- [What you should do]:
Only the lines containing "TabsScreen" should appear in the answer, copied from the listing below.

- [Raw data]:
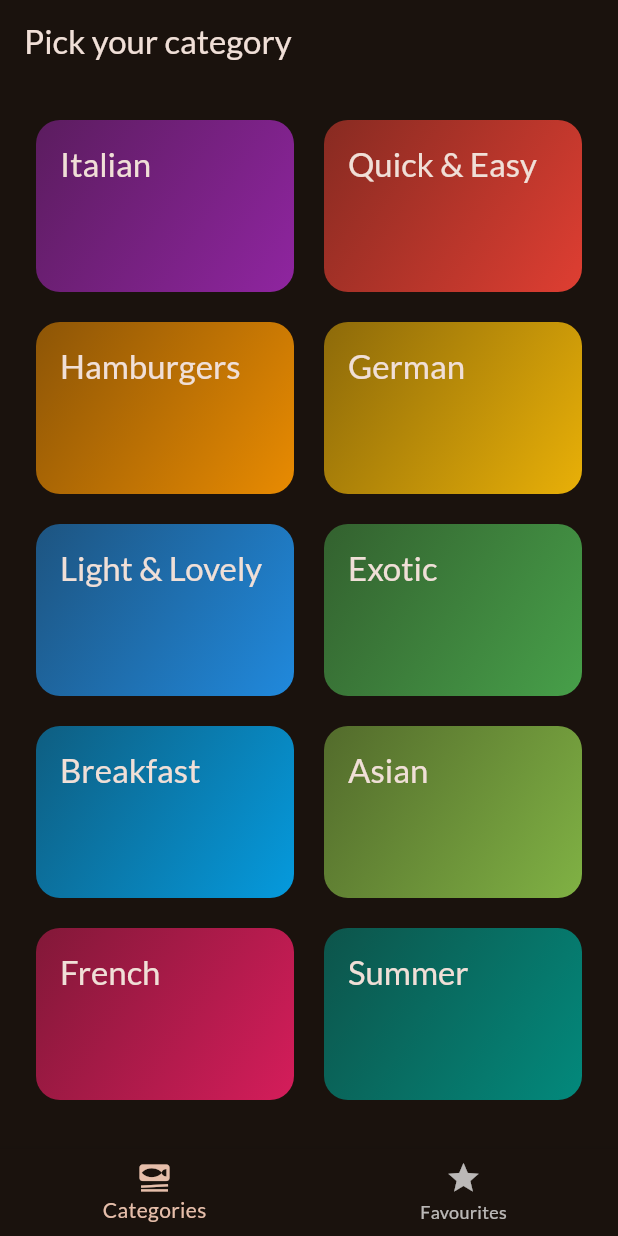
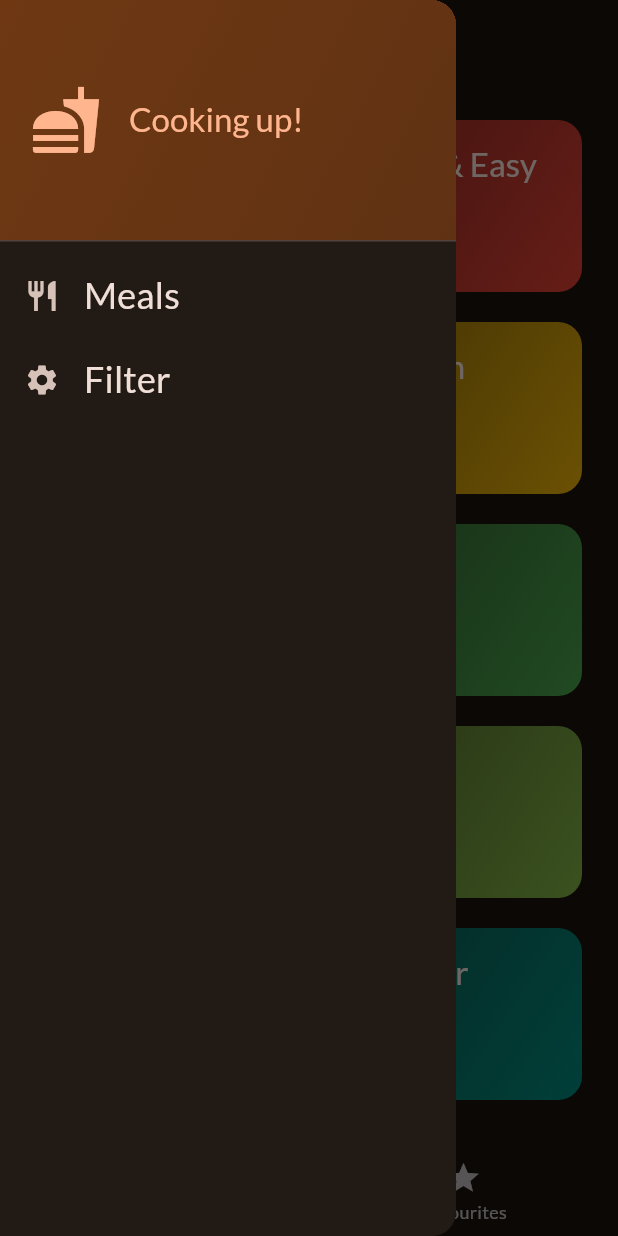
Before and after one commit to pratikk94/Flutter, a Flutter app: the screen it shows after launch, with the side drawer open (before the commit the screen has no drawer), on a phone screen of 412 x 824 dp. Run offline on Flutter 3.47's test engine with Material 3 defaults, Android fonts, the phone set to English and light mode, and no system bars; our stand-ins replace google_fonts, transparent_image.

```diff
--- a/004_meals_app/meals_app/lib/screens/categories.dart
+++ b/004_meals_app/meals_app/lib/screens/categories.dart
@@ -6,10 +6,15 @@ import 'package:meals_app/screens/meals.dart';
 import 'package:meals_app/widget/category_grid_item.dart';
 
 class CategoriesScreen extends StatelessWidget {
-  const CategoriesScreen({super.key, required this.onToggleMealFavourite});
+  const CategoriesScreen(
+      {super.key,
+      required this.onToggleMealFavourite,
+      required this.avaialableMeals});
   final void Function(Meal meal) onToggleMealFavourite;
+  final List<Meal> avaialableMeals;
+
   void _selectCategory(BuildContext context, Category category) {
-    final mealList = dummyMeals
+    final mealList = avaialableMeals
         .where((meal) => meal.categories.contains(category.id))
         .toList();
 
--- a/004_meals_app/meals_app/lib/screens/tabs.dart
+++ b/004_meals_app/meals_app/lib/screens/tabs.dart
@@ -1,7 +1,17 @@
 import 'package:flutter/material.dart';
 import 'package:meals_app/models/meal.dart';
 import 'package:meals_app/screens/categories.dart';
+import 'package:meals_app/screens/filters.dart';
 import 'package:meals_app/screens/meals.dart';
+import 'package:meals_app/widget/mian_drawer.dart';
+import 'package:meals_app/data/dummy_data.dart';
+
+const kinitalFilters = {
+  Filter.glutenFree: false,
+  Filter.lactoseFree: false,
+  Filter.vegeterian: false,
+  Filter.vegan: false,
+};
 
 class TabsScreen extends StatefulWidget {
   const TabsScreen({super.key});
@@ -12,7 +22,7 @@ class TabsScreen extends StatefulWidget {
 
 class _TabsScreenState extends State<TabsScreen> {
   final List<Meal> _favouriteMeal = [];
-
+  Map<Filter, bool> _selectedFilters = kinitalFilters;
   void _showSnackBar(String message) {
     ScaffoldMessenger.of(context).clearSnackBars();
     ScaffoldMessenger.of(context)
@@ -41,10 +51,41 @@ class _TabsScreenState extends State<TabsScreen> {
     });
   }
 
+  void _setScreen(String identifier) async {
+    Navigator.of(context).pop();
+    if (identifier == "filter") {
+      final result = await Navigator.of(context).push<Map<Filter, bool>>(
+        MaterialPageRoute(
+          builder: (ctx) => FilterScreen(currentFilters: _selectedFilters),
+        ),
+      );
+      setState(() {
+        _selectedFilters = result ?? kinitalFilters;
+      });
+    }
+  }
+
   @override
   Widget build(BuildContext context) {
+    final avaiableMeals = dummyMeals.where((meal) {
+      if (_selectedFilters[Filter.glutenFree]! && !meal.isGlutenFree) {
+        return false;
+      }
+      if (_selectedFilters[Filter.lactoseFree]! && !meal.isLactoseFree) {
+        return false;
+      }
+      if (_selectedFilters[Filter.vegeterian]! && !meal.isVegetarian) {
+        return false;
+      }
+      if (_selectedFilters[Filter.vegan]! && !meal.isVegan) {
+        return false;
+      }
+      return true;
+    }).toList();
+
     Widget activeWidget = CategoriesScreen(
       onToggleMealFavourite: _toggleMealFavourite,
+      avaialableMeals: avaiableMeals,
     );
 
     if (_selectedTabIndex == 1) {
@@ -56,6 +97,9 @@ class _TabsScreenState extends State<TabsScreen> {
     }
     return Scaffold(
       body: activeWidget,
+      drawer: MainDrawer(
+        onSelectScreen: _setScreen,
+      ),
       bottomNavigationBar: BottomNavigationBar(
         onTap: _selectedTab,
         currentIndex: _selectedTabIndex,
--- /dev/null
+++ b/004_meals_app/meals_app/lib/widget/mian_drawer.dart
@@ -0,0 +1,61 @@
+import 'package:flutter/material.dart';
+
+class MainDrawer extends StatelessWidget {
+  const MainDrawer({super.key, required this.onSelectScreen});
+
+  final void Function(String identifier) onSelectScreen;
+
+  @override
+  Widget build(BuildContext context) {
+    return Drawer(
+      child: Column(children: [
+        DrawerHeader(
+          padding: EdgeInsets.all(20),
+          decoration: BoxDecoration(
+            gradient: LinearGradient(
+              colors: [
+                Theme.of(context).colorScheme.primaryContainer,
+                Theme.of(context).colorScheme.primaryContainer.withOpacity(0.8),
+              ],
+              begin: Alignment.topLeft,
+              end: Alignment.bottomRight,
+            ),
+          ),
+          child: Row(
+            children: [
+              Icon(
+                Icons.fastfood,
+                size: 48,
+                color: Theme.of(context).colorScheme.primary,
+              ),
+              const SizedBox(width: 18),
+              Text("Cooking up!",
+                  style: Theme.of(context)
+                      .textTheme
+                      .titleLarge!
+                      .copyWith(color: Theme.of(context).colorScheme.primary))
+            ],
+          ),
+        ),
+        ListTile(
+            onTap: () {
+              onSelectScreen("meals");
+            },
+            leading: const Icon(Icons.restaurant),
+            title: Text('Meals',
+                style: Theme.of(context).textTheme.titleSmall!.copyWith(
+                    color: Theme.of(context).colorScheme.onBackground,
+                    fontSize: 24))),
+        ListTile(
+            onTap: () {
+              onSelectScreen("filter");
+            },
+            leading: const Icon(Icons.settings),
+            title: Text('Filter',
+                style: Theme.of(context).textTheme.titleSmall!.copyWith(
+                    color: Theme.of(context).colorScheme.onBackground,
+                    fontSize: 24))),
+      ]),
+    );
+  }
+}
```
Also changed, not shown: 004_meals_app/meals_app/lib/screens/filters.dart (added, +140 -0 lines), 004_meals_app/meals_app/pubspec.lock, 2 other files.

- [Expected answer]:
 class TabsScreen extends StatefulWidget {
   const TabsScreen({super.key});
@@ -12,7 +22,7 @@ class TabsScreen extends StatefulWidget {
 class _TabsScreenState extends State<TabsScreen> {
@@ -41,10 +51,41 @@ class _TabsScreenState extends State<TabsScreen> {
@@ -56,6 +97,9 @@ class _TabsScreenState extends State<TabsScreen> {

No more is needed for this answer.